For years this has been the most common question people ask me. Honestly, I believe my answer is controversial . . .
Acupressure uses the same points as Acupuncture, but works with the hands instead of needles. Thus, any method that stimulates Acupressure points without needles can be considered a style of Acupressure.
Shiatsu techniques stimulate the Acupressure points directly and very powerfully for healing purposes, thus it’s a major form of Acupressure. I know many Shiatsu teachers would state this differently, keeping Shiatsu in its own unique category.
Shiatsu Therapy has many applications, such as Sports Medicine, Pain Management, and Spa Work. The different forms of Shiatsu depend upon the way the Acupressure points are stimulated: 1) through the rhythm of the practitioner, and 2) through the Shiatsu bodywork method – using the hands, knuckles, knees, elbows, feet, full-body movements, and gentle stretching. In fact, many of my Acupressure Routines include Shiatsu techniques.
To learn more about how to practice Shiatsu Therapy, I have two resources for you. First, here’s my video, Zen Shiatsu — Traditional Asian Bodywork Therapy. In it, I demonstrate how to give a complete Shiatsu treatment. The video is available as a rental, a download, and a DVD.

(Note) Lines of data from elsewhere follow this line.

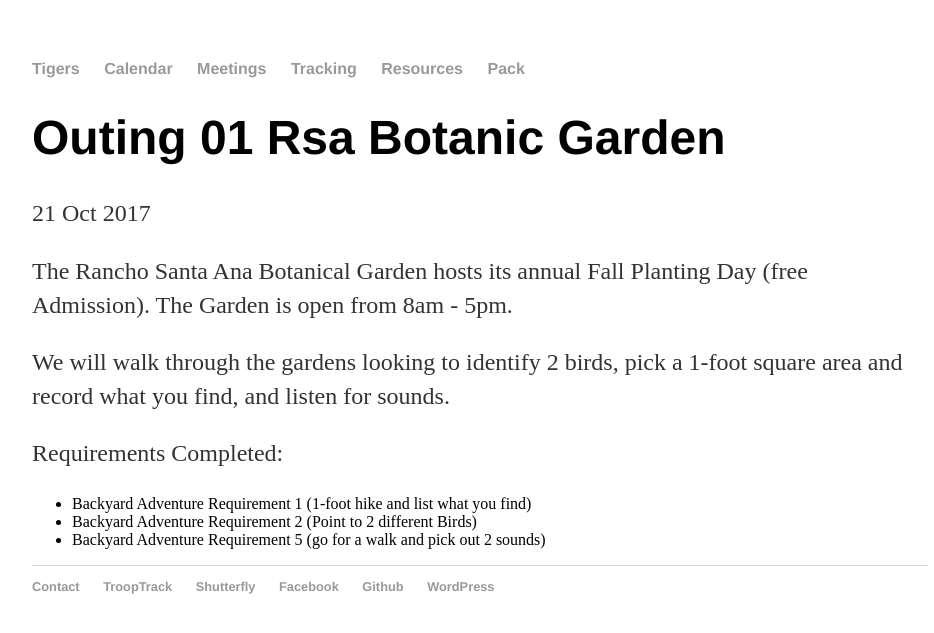
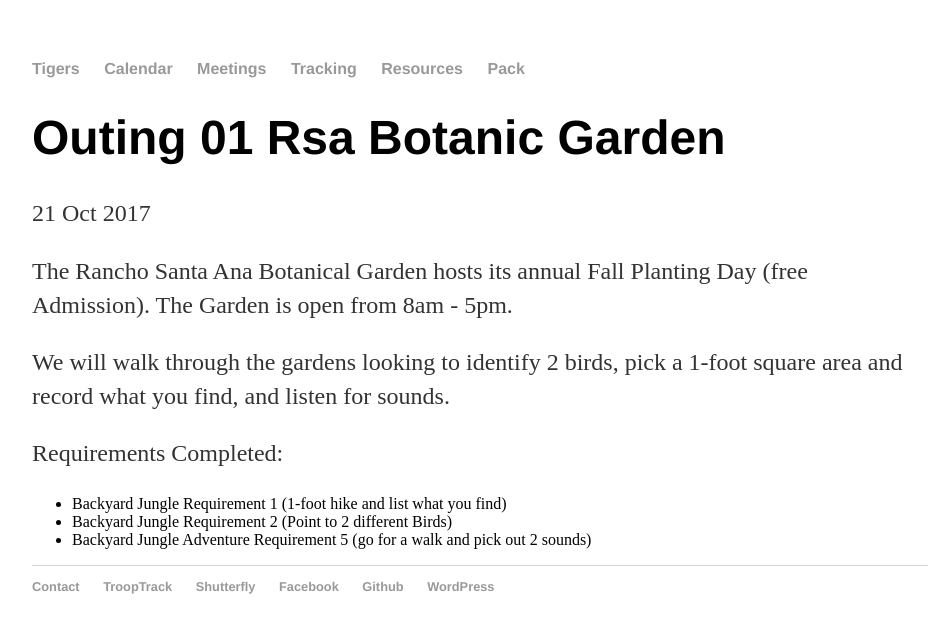
Before and after one commit to clare-pack818/clare-pack818.github.io, a Jekyll site: the page built from _posts/2017-10-21-Outing-01-RSA-Botanic-Garden.md, in a window 1280 px wide. Shown: the top 633 px of the page, without its empty margins (160-1094 px from the left). Built offline with Jekyll 4.4.1, drawn with Linux system fonts in a browser that asks for light colours; our own code applies the rules of GitHub Pages for plain Markdown files.

Commit message:
Update 2017-10-21-Outing-01-RSA-Botanic-Garden.md

```diff
--- a/_posts/2017-10-21-Outing-01-RSA-Botanic-Garden.md
+++ b/_posts/2017-10-21-Outing-01-RSA-Botanic-Garden.md
@@ -4,7 +4,7 @@ We will walk through the gardens looking to identify 2 birds, pick a 1-foot squa
 
 Requirements Completed:
 <ul>
-<li>Backyard Adventure Requirement 1 (1-foot hike and list what you find)</li>
-<li>Backyard Adventure Requirement 2 (Point to 2 different Birds)</li>
-<li>Backyard Adventure Requirement 5 (go for a walk and pick out 2 sounds)</li>
+<li>Backyard Jungle Requirement 1 (1-foot hike and list what you find)</li>
+<li>Backyard Jungle Requirement 2 (Point to 2 different Birds)</li>
+<li>Backyard Jungle Adventure Requirement 5 (go for a walk and pick out 2 sounds)</li>
 </ul>
```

Next, here’s my Shiatsu Instruction booklet. This fully illustrated booklet shows 50 traditional Zen Shiatsu techniques.
Shiatsu, as a healing art, has profound cultural Japanese roots. The Namikoshi family, beginning in the early 1900s, developed Shiatsu Therapy in Japan, separating it from traditional Japanese Amma Massage. Namikoshi was the first to provide a physiological understanding of Shiatsu Therapy’s benefits.
Since the establishment of Namikoshi Shiatsu in Japan, which uses primarily the thumbs, many other styles of Shiatsu have developed, incorporating numerous creative ways of pressing and stretching the body.
Shiatsu is one of the most well-known forms of Acupressure in the United States. This was the result of several Shiatsu books by Japan Publications, which were distributed here by Harper and Row, bringing these teachings mainstream in the 1960s, 70s, and 80s.
Shiatsu Therapy has continued to grow throughout the world in scope, application, technique, and training, and is a recognized healing practice.